Tuesday, March 3, 2015

March 3 - Dear Nicholas Sparks (Guest Blogger Cassandra Carter)

Hi Mr. Sparks,

My name is Cassandra (Casey) Carter. If you saw me on the street I would seem like any other normal adult who might be a little too loud. What you would not see from just looking at me is that I am my parent’s miracle child. You have read both of their stories in earlier posts. What you would not see are the two large scars I have, one right under my left rib cage and one that goes right down the middle of my stomach. What you would not see is how lucky I am to be able to call myself a fighter and survivor. What you would not see is that I am able to bring hope to other parents. The reason being, I am a 28 year old left sided CDH (Congenital Diaphragmatic Hernia) survivor. This is my story and journey from my view with CDH. Of course, I don’t remember my birth, but I do know me and I can be somewhat dramatic. So I know that I needed to make my entrance into this world a big one and believe me, it was very grand and dramatic but not in the way it should have been. Here is my story.

Growing up, we all ask to hear different stories and normally it is our favorite one. Well, I would do the same thing only this story was about me and my fight for survival when I was born. Every year on my birthday, I would always ask my mom to tell me my miracle story. She would tell me how special I was because I only had a 5 percent chance of survival. See, I was born with a hole in my diaphragm and some of my abdominal organs were in my chest cavity. I ended up having to have surgery when I was 3 hours old and ended up being in the hospital for only 11 days, another miracle, as most baby’s hospital stays last for weeks or months. During that time I had to fight to live, it would be my biggest battle I have ever had to do. Looking at the pictures they had of me, which are many, because I have always loved to have my picture even with all the tubes and wires and what not, I would ask about all the tubes and different things that were attached to me. One of these things that I always found funny was a little paper cup on my head. You may be wondering why. Well let me back up a bit I was born on Dec 30th right before New Year’s Eve, so my dad could get a tax write off. So I would always ask about the cup on my head and my dad would say don’t you know that was your party hat for the New Year. I thought that was so funny. I still think it is, I am laughing right now while thinking about it. I had it there because I kept trying to take out my IV. Then after what my mom calls the longest 11 days of our lives, they were able to finally bring me home. Though I did end up having to have more surgeries later on due to my original surgery at birth. I had one when I was 18 months old and one when I was 23 years old. Both surgeries were due to bowel obstructions caused by scar tissue. Now if you ask me the one from when I was 23 years old was soooo more painful. I also have asthma, dyslexia, and ADD which we don’t know if that is from the CDH or not. It seems that many other kids with CDH also have these issues as well.

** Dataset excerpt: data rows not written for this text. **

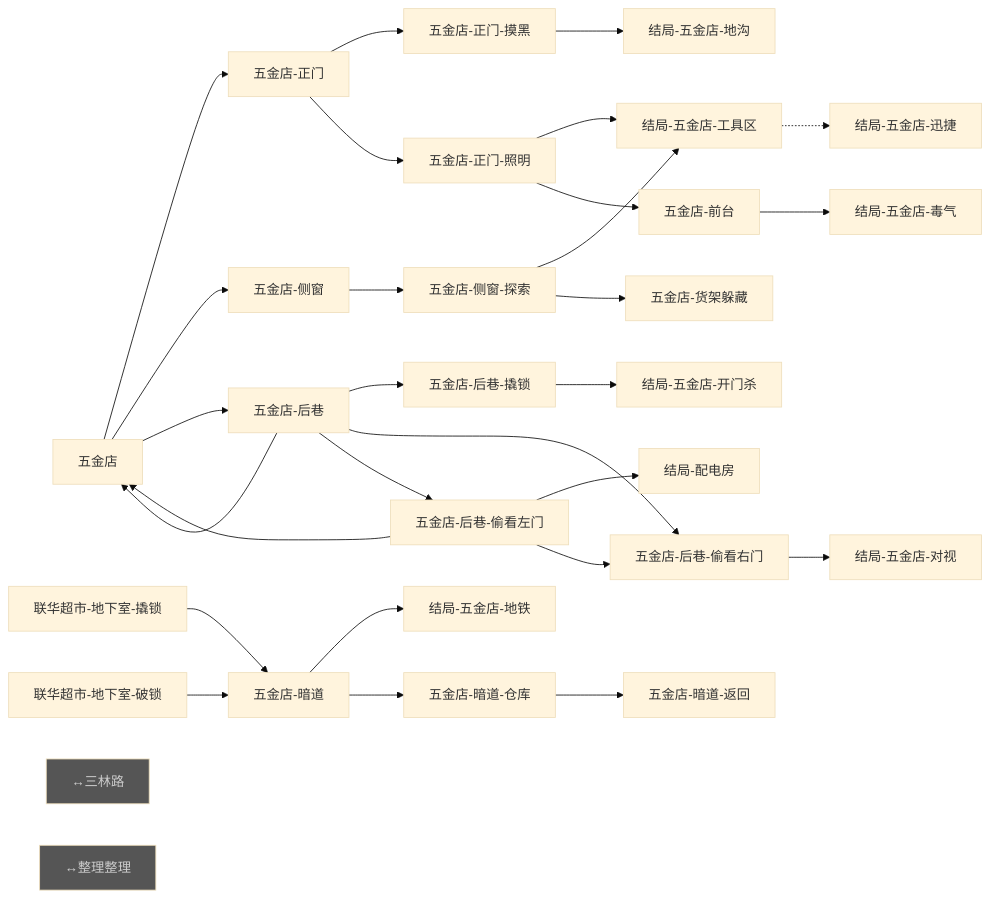
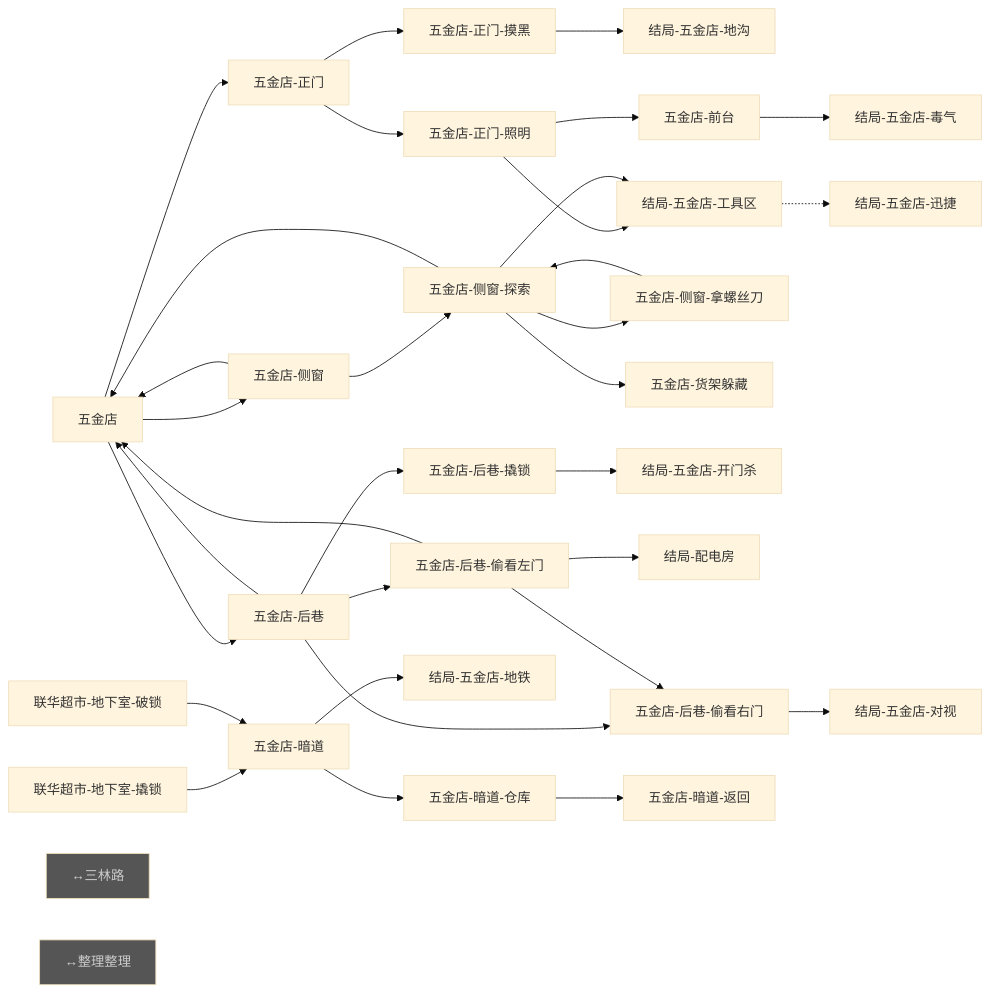
One commit to bobomymz/Plot-Game changed the ninth of 25 diagrams in tools/graph-report/总览.md. Above: the diagram before and after it, drawn with Mermaid (base theme). The commit also changed other lines of this file and 26 other files, not shown here.

````diff
--- a/tools/graph-report/总览.md
+++ b/tools/graph-report/总览.md
@@ -1394,58 +1494,63 @@
 ```mermaid
 flowchart LR
   n0["五金店"]
   n1["五金店-正门"]
   n2["五金店-正门-摸黑"]
   n3["结局-五金店-地沟"]
   n4["五金店-正门-照明"]
   n5["结局-五金店-工具区"]
   n6["结局-五金店-迅捷"]
   n7["五金店-前台"]
   n8["结局-五金店-毒气"]
   n9["五金店-侧窗"]
   n10["五金店-侧窗-探索"]
-  n11["五金店-货架躲藏"]
-  n12["五金店-后巷"]
-  n13["五金店-后巷-撬锁"]
-  n14["结局-五金店-开门杀"]
-  n15["五金店-后巷-偷看左门"]
-  n16["结局-配电房"]
-  n17["五金店-后巷-偷看右门"]
-  n18["结局-五金店-对视"]
-  n19["联华超市-地下室-撬锁"]
-  n20["联华超市-地下室-破锁"]
-  n21["五金店-暗道"]
-  n22["结局-五金店-地铁"]
-  n23["五金店-暗道-仓库"]
-  n24["五金店-暗道-返回"]
-  n25["↔三林路"]:::ext
-  n26["↔整理整理"]:::ext
+  n11["五金店-侧窗-拿螺丝刀"]
+  n12["五金店-货架躲藏"]
+  n13["五金店-后巷"]
+  n14["五金店-后巷-撬锁"]
+  n15["结局-五金店-开门杀"]
+  n16["五金店-后巷-偷看左门"]
+  n17["结局-配电房"]
+  n18["五金店-后巷-偷看右门"]
+  n19["结局-五金店-对视"]
+  n20["联华超市-地下室-撬锁"]
+  n21["联华超市-地下室-破锁"]
+  n22["五金店-暗道"]
+  n23["结局-五金店-地铁"]
+  n24["五金店-暗道-仓库"]
+  n25["五金店-暗道-返回"]
+  n26["↔三林路"]:::ext
+  n27["↔整理整理"]:::ext
   n0 --> n1
   n0 --> n9
-  n0 --> n12
+  n0 --> n13
   n1 --> n2
   n1 --> n4
   n2 --> n3
   n4 --> n5
   n4 --> n7
   n5 -.-> n6
   n7 --> n8
   n9 --> n10
+  n9 --> n0
+  n10 --> n11
   n10 --> n5
-  n10 --> n11
-  n12 --> n13
-  n12 --> n17
-  n12 --> n15
-  n12 --> n0
+  n10 --> n12
+  n10 --> n0
+  n11 --> n10
   n13 --> n14
-  n15 --> n16
-  n15 --> n17
-  n15 --> n0
-  n17 --> n18
-  n19 --> n21
-  n20 --> n21
+  n13 --> n18
+  n13 --> n16
+  n13 --> n0
+  n14 --> n15
+  n16 --> n17
+  n16 --> n18
+  n16 --> n0
+  n18 --> n19
+  n20 --> n22
   n21 --> n22
-  n21 --> n23
-  n23 --> n24
+  n22 --> n23
+  n22 --> n24
+  n24 --> n25
   classDef ext fill:#555,color:#ccc;
 ```
````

Now growing up hearing my story was AWESOME because I knew it made me one lucky kid/ adult to be alive. So I never had an issues showing off my scars to people whether they wanted to see them or not. I do remember one time when someone else had an issue with it. I was at a water park around middle school age and this girl about my same age asked me why in the world I would wear a bikini with such ugly and big scars on my belly. So I looked at her like she was crazy because I did not know who she was or what she was talking about. Because to me my scars are not ugly. My response, which may have been overly dramatic, because that’s me, I told her without them I would be dead, so I am quite partial to them and love them. They make me who I am. I told her my story then. I then watched her jaw drop. She was very impressed that I embraced them rather than hid them from the world. I still do.

Now we fast forward to 5 years ago. After my last surgery, my mom started researching about CDH affects adults online. That is where she found CHERUBS. Almost two years after that I was able to go to DC and meet many people in my CHERUBS Family. It was amazing to be able to talk to and hear other CDH stories and meet other survivors, although I was one of the oldest there. Since then I have been able to attend several other functions with CHERUBS and have become one of the Co-Reps for Texas. One thing you will learn fast is each family’s story is different but they all know what you’re going through or have gone through.

So I am asking you Mr. Sparks, please help us to show the world how strong and how hard these babies fight. I know how hard they fight and how strong each and every single CHD baby is. I lived it. We would be forever thankful if you could help us spread awareness. 

Cassandra "Casey" Carter
CDH Survivor

1 comment:

  1. What a story! Until I met your mother I had never heard of CHD. This congenital defect needs to be brought to light! Since it's not a defect that is in a spotlight, many new parents who experience it need to know about it! They need to know there is support and experience out there. What a scary defect for a parent to have to go through without any knowledge of such thing. Casey, God blessed you with life after CHD, and He certainly blessed your parents with your survival! Let's pray Nicholas Sparks chooses to shed more light, and more information, and more hope for CHD babies and their parents! Can't wait to meet you one day!